  2. Share the vision. To motivate others to help you succeed, develop a “vision message" that helps people immediately recognize what you offer. Use the “elevator pitch” concept.  If you only have a minute-or-so riding with someone on an elevator, how will you convey your message?  Your vision message has to be a brief, powerful message that's based on the benefit you will offer to your clients.
  3. Do your research. Organizations pay a lot of money to professional consultants to find out what people really want. You can do this yourself by researching and visiting existing businesses and swim clubs. Use the internet for research and get out and talk to people, especially coaches who have succeeded in starting their own businesses. This real-world information will save you time, money and frustration. Also:

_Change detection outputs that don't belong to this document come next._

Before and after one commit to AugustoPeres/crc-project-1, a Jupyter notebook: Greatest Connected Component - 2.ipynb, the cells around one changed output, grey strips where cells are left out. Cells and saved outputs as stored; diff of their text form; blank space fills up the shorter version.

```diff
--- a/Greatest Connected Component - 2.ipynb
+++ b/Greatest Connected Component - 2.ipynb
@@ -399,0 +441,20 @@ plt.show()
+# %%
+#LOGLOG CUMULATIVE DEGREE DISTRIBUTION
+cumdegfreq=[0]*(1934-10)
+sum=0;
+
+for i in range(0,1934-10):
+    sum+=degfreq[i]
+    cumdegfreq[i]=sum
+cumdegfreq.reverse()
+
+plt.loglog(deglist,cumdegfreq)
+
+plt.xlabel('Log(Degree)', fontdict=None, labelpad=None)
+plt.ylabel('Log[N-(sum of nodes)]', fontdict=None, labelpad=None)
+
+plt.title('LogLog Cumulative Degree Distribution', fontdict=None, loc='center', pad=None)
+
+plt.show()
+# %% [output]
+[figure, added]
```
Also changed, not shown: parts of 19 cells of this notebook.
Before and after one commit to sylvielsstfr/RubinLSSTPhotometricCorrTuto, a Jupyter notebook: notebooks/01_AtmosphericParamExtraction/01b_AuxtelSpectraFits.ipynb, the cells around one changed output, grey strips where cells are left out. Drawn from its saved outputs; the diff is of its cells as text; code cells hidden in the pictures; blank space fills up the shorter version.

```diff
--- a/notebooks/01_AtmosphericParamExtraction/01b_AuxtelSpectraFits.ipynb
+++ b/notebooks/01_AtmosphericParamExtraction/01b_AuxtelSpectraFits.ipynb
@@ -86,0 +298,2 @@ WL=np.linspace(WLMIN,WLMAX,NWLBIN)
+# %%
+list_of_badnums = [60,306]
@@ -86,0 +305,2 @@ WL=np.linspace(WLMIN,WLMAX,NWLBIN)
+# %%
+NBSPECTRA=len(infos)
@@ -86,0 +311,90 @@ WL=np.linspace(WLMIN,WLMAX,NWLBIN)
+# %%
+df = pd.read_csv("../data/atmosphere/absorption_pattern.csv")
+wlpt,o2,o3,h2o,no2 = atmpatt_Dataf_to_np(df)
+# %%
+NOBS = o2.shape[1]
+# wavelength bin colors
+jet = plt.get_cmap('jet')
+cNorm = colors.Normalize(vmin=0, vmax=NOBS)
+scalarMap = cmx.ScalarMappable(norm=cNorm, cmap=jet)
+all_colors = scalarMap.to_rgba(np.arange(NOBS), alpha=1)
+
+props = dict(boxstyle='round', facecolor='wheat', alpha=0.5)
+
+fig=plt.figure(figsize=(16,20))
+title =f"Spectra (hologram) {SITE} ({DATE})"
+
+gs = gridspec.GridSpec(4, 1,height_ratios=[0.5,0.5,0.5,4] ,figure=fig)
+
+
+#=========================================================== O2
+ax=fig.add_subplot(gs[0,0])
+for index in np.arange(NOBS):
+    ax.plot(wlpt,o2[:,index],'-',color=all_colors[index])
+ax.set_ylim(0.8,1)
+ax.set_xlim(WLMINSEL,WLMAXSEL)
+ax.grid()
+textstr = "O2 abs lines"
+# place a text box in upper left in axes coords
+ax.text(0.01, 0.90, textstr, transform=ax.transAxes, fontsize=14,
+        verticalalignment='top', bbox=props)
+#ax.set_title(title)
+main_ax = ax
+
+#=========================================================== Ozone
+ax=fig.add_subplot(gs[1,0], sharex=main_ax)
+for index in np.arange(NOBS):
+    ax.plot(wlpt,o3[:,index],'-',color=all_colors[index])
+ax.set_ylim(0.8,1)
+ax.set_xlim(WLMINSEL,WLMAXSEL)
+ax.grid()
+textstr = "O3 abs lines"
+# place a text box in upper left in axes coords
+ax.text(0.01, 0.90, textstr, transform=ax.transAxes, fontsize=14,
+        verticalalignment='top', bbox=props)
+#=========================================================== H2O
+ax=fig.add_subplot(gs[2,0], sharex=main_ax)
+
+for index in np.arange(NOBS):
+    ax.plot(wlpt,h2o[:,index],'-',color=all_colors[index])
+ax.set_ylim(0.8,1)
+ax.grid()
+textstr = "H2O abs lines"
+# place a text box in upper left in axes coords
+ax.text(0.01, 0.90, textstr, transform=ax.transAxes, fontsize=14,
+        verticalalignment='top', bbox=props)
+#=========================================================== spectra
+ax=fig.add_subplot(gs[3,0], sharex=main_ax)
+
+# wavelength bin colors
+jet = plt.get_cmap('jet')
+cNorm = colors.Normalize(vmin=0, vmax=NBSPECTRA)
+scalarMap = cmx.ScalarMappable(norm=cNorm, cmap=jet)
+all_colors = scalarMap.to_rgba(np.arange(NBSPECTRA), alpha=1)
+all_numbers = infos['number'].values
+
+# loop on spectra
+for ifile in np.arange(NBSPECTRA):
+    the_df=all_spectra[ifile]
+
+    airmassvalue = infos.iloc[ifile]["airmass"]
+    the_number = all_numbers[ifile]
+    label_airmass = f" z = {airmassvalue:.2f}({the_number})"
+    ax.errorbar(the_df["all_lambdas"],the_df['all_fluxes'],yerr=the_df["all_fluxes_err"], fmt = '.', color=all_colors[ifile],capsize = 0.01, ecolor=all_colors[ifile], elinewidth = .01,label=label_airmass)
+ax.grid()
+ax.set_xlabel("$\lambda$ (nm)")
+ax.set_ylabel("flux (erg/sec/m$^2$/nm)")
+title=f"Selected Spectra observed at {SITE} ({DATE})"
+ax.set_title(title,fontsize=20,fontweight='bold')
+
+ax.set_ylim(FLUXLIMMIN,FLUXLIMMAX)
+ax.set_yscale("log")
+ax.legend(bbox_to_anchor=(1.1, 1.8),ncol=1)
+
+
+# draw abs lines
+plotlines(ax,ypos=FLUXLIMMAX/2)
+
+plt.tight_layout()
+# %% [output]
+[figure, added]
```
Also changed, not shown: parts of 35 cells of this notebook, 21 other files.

    • Research recent articles written about swim clubs, especially coach owned ventures.
    • Investigate the marketplace and report the latest trends and best strategies.
    • Find new resources, outstanding ideas and new contacts that will help you grow. 
    • Contact your local Small Business Administration (SBA) office, Chamber of Commerce or your nearest SCORE chapter  SCORE is a nonprofit association dedicated to educating entrepreneurs and to the formation, growth and success of small business nationwide.   
  4. Write everything down. Use a log book or daily planner and track all meeting dates, attendees and discussions. This will be a great resource and reference later on.  A sample of things you want to record:
    • Insurance issues. Have you discovered things for which insurance is either too costly or unavailable? Do you need to revise your planning?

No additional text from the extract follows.